Each of the records must appear again, exactly as it was written.
-.-.-
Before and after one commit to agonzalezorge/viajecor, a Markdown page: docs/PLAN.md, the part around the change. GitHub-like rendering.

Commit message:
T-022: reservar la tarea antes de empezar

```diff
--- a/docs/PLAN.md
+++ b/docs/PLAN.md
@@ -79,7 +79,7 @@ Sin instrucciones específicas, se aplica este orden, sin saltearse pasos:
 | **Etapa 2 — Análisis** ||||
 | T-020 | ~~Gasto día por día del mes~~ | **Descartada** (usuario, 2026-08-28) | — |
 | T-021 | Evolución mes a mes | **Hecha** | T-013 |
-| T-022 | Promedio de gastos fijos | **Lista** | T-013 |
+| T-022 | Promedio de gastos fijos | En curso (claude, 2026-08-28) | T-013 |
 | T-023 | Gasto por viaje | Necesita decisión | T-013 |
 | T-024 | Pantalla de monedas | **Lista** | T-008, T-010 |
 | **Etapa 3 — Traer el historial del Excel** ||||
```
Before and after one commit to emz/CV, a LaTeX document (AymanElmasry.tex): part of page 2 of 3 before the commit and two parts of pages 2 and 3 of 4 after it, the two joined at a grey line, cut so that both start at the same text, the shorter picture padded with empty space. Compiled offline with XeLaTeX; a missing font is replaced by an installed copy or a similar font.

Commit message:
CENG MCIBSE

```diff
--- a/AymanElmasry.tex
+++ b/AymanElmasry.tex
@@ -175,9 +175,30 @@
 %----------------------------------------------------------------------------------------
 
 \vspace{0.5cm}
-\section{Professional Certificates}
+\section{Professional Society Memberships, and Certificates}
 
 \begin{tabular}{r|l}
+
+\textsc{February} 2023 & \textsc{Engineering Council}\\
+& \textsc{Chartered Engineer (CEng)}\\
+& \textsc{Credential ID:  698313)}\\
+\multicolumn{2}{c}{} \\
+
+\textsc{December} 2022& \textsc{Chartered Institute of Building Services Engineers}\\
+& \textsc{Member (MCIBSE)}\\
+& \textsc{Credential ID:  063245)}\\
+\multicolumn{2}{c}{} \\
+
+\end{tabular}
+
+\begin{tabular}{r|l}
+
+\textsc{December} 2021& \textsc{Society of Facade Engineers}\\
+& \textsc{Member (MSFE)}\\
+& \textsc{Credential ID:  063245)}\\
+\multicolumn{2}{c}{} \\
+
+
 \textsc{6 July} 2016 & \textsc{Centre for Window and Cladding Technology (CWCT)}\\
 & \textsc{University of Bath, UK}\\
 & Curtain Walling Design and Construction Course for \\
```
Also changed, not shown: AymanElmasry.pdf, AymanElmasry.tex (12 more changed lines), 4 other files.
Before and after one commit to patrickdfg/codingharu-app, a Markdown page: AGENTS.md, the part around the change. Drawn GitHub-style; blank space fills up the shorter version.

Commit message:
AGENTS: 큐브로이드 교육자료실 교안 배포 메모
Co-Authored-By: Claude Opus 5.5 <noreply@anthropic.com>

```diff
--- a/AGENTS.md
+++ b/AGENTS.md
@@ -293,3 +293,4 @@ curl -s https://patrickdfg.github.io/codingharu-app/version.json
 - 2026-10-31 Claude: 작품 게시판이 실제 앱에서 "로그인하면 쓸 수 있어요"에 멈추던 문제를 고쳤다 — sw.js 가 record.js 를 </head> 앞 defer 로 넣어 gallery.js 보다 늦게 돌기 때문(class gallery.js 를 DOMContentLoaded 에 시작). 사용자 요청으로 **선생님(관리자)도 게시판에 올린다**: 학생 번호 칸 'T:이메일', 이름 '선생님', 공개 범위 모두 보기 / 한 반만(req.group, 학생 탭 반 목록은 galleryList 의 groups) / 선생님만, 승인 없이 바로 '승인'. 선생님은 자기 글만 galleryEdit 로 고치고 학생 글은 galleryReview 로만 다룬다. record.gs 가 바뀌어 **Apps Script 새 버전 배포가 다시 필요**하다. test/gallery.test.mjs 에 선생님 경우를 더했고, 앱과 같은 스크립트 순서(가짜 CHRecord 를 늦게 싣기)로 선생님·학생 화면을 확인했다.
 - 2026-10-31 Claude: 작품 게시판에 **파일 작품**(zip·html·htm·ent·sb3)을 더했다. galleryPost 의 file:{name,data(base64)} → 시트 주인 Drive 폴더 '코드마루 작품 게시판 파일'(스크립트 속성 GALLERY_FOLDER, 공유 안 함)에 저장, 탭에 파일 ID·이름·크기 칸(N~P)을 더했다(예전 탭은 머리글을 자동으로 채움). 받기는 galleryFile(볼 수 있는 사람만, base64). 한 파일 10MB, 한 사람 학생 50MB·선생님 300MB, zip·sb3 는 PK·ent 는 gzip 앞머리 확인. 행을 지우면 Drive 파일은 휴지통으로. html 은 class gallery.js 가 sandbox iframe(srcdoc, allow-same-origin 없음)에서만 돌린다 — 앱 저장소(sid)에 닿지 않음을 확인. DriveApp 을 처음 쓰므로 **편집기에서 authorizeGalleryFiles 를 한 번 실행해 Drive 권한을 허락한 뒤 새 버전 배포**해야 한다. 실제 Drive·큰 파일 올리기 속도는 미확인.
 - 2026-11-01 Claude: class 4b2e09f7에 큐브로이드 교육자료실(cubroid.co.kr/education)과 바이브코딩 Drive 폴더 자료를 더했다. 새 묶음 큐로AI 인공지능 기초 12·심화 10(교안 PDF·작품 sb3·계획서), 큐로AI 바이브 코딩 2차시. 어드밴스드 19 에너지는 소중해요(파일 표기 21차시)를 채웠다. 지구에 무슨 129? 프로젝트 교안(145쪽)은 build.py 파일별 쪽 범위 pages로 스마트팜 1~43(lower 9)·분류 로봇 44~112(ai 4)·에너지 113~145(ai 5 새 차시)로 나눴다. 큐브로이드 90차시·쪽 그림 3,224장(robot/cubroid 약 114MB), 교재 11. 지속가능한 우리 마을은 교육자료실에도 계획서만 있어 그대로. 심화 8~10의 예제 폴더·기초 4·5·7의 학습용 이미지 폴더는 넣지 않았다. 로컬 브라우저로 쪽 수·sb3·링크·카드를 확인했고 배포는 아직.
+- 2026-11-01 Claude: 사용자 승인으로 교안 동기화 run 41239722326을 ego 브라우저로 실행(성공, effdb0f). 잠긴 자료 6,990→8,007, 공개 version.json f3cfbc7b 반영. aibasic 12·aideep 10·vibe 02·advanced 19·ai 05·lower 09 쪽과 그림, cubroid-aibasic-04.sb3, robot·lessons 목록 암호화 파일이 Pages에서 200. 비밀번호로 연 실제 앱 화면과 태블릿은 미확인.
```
-.-.-
> ANSWER SECTION
Before and after one commit to agonzalezorge/viajecor, a Markdown page: docs/PLAN.md, the part around the change. GitHub-like rendering.

Commit message:
T-022: reservar la tarea antes de empezar

```diff
--- a/docs/PLAN.md
+++ b/docs/PLAN.md
@@ -79,7 +79,7 @@ Sin instrucciones específicas, se aplica este orden, sin saltearse pasos:
 | **Etapa 2 — Análisis** ||||
 | T-020 | ~~Gasto día por día del mes~~ | **Descartada** (usuario, 2026-08-28) | — |
 | T-021 | Evolución mes a mes | **Hecha** | T-013 |
-| T-022 | Promedio de gastos fijos | **Lista** | T-013 |
+| T-022 | Promedio de gastos fijos | En curso (claude, 2026-08-28) | T-013 |
 | T-023 | Gasto por viaje | Necesita decisión | T-013 |
 | T-024 | Pantalla de monedas | **Lista** | T-008, T-010 |
 | **Etapa 3 — Traer el historial del Excel** ||||
```
Before and after one commit to emz/CV, a LaTeX document (AymanElmasry.tex): part of page 2 of 3 before the commit and two parts of pages 2 and 3 of 4 after it, the two joined at a grey line, cut so that both start at the same text, the shorter picture padded with empty space. Compiled offline with XeLaTeX; a missing font is replaced by an installed copy or a similar font.

Commit message:
CENG MCIBSE

```diff
--- a/AymanElmasry.tex
+++ b/AymanElmasry.tex
@@ -175,9 +175,30 @@
 %----------------------------------------------------------------------------------------
 
 \vspace{0.5cm}
-\section{Professional Certificates}
+\section{Professional Society Memberships, and Certificates}
 
 \begin{tabular}{r|l}
+
+\textsc{February} 2023 & \textsc{Engineering Council}\\
+& \textsc{Chartered Engineer (CEng)}\\
+& \textsc{Credential ID:  698313)}\\
+\multicolumn{2}{c}{} \\
+
+\textsc{December} 2022& \textsc{Chartered Institute of Building Services Engineers}\\
+& \textsc{Member (MCIBSE)}\\
+& \textsc{Credential ID:  063245)}\\
+\multicolumn{2}{c}{} \\
+
+\end{tabular}
+
+\begin{tabular}{r|l}
+
+\textsc{December} 2021& \textsc{Society of Facade Engineers}\\
+& \textsc{Member (MSFE)}\\
+& \textsc{Credential ID:  063245)}\\
+\multicolumn{2}{c}{} \\
+
+
 \textsc{6 July} 2016 & \textsc{Centre for Window and Cladding Technology (CWCT)}\\
 & \textsc{University of Bath, UK}\\
 & Curtain Walling Design and Construction Course for \\
```
Also changed, not shown: AymanElmasry.pdf, AymanElmasry.tex (12 more changed lines), 4 other files.
Before and after one commit to patrickdfg/codingharu-app, a Markdown page: AGENTS.md, the part around the change. Drawn GitHub-style; blank space fills up the shorter version.

Commit message:
AGENTS: 큐브로이드 교육자료실 교안 배포 메모
Co-Authored-By: Claude Opus 5.5 <noreply@anthropic.com>

```diff
--- a/AGENTS.md
+++ b/AGENTS.md
@@ -293,3 +293,4 @@ curl -s https://patrickdfg.github.io/codingharu-app/version.json
 - 2026-10-31 Claude: 작품 게시판이 실제 앱에서 "로그인하면 쓸 수 있어요"에 멈추던 문제를 고쳤다 — sw.js 가 record.js 를 </head> 앞 defer 로 넣어 gallery.js 보다 늦게 돌기 때문(class gallery.js 를 DOMContentLoaded 에 시작). 사용자 요청으로 **선생님(관리자)도 게시판에 올린다**: 학생 번호 칸 'T:이메일', 이름 '선생님', 공개 범위 모두 보기 / 한 반만(req.group, 학생 탭 반 목록은 galleryList 의 groups) / 선생님만, 승인 없이 바로 '승인'. 선생님은 자기 글만 galleryEdit 로 고치고 학생 글은 galleryReview 로만 다룬다. record.gs 가 바뀌어 **Apps Script 새 버전 배포가 다시 필요**하다. test/gallery.test.mjs 에 선생님 경우를 더했고, 앱과 같은 스크립트 순서(가짜 CHRecord 를 늦게 싣기)로 선생님·학생 화면을 확인했다.
 - 2026-10-31 Claude: 작품 게시판에 **파일 작품**(zip·html·htm·ent·sb3)을 더했다. galleryPost 의 file:{name,data(base64)} → 시트 주인 Drive 폴더 '코드마루 작품 게시판 파일'(스크립트 속성 GALLERY_FOLDER, 공유 안 함)에 저장, 탭에 파일 ID·이름·크기 칸(N~P)을 더했다(예전 탭은 머리글을 자동으로 채움). 받기는 galleryFile(볼 수 있는 사람만, base64). 한 파일 10MB, 한 사람 학생 50MB·선생님 300MB, zip·sb3 는 PK·ent 는 gzip 앞머리 확인. 행을 지우면 Drive 파일은 휴지통으로. html 은 class gallery.js 가 sandbox iframe(srcdoc, allow-same-origin 없음)에서만 돌린다 — 앱 저장소(sid)에 닿지 않음을 확인. DriveApp 을 처음 쓰므로 **편집기에서 authorizeGalleryFiles 를 한 번 실행해 Drive 권한을 허락한 뒤 새 버전 배포**해야 한다. 실제 Drive·큰 파일 올리기 속도는 미확인.
 - 2026-11-01 Claude: class 4b2e09f7에 큐브로이드 교육자료실(cubroid.co.kr/education)과 바이브코딩 Drive 폴더 자료를 더했다. 새 묶음 큐로AI 인공지능 기초 12·심화 10(교안 PDF·작품 sb3·계획서), 큐로AI 바이브 코딩 2차시. 어드밴스드 19 에너지는 소중해요(파일 표기 21차시)를 채웠다. 지구에 무슨 129? 프로젝트 교안(145쪽)은 build.py 파일별 쪽 범위 pages로 스마트팜 1~43(lower 9)·분류 로봇 44~112(ai 4)·에너지 113~145(ai 5 새 차시)로 나눴다. 큐브로이드 90차시·쪽 그림 3,224장(robot/cubroid 약 114MB), 교재 11. 지속가능한 우리 마을은 교육자료실에도 계획서만 있어 그대로. 심화 8~10의 예제 폴더·기초 4·5·7의 학습용 이미지 폴더는 넣지 않았다. 로컬 브라우저로 쪽 수·sb3·링크·카드를 확인했고 배포는 아직.
+- 2026-11-01 Claude: 사용자 승인으로 교안 동기화 run 41239722326을 ego 브라우저로 실행(성공, effdb0f). 잠긴 자료 6,990→8,007, 공개 version.json f3cfbc7b 반영. aibasic 12·aideep 10·vibe 02·advanced 19·ai 05·lower 09 쪽과 그림, cubroid-aibasic-04.sb3, robot·lessons 목록 암호화 파일이 Pages에서 200. 비밀번호로 연 실제 앱 화면과 태블릿은 미확인.
```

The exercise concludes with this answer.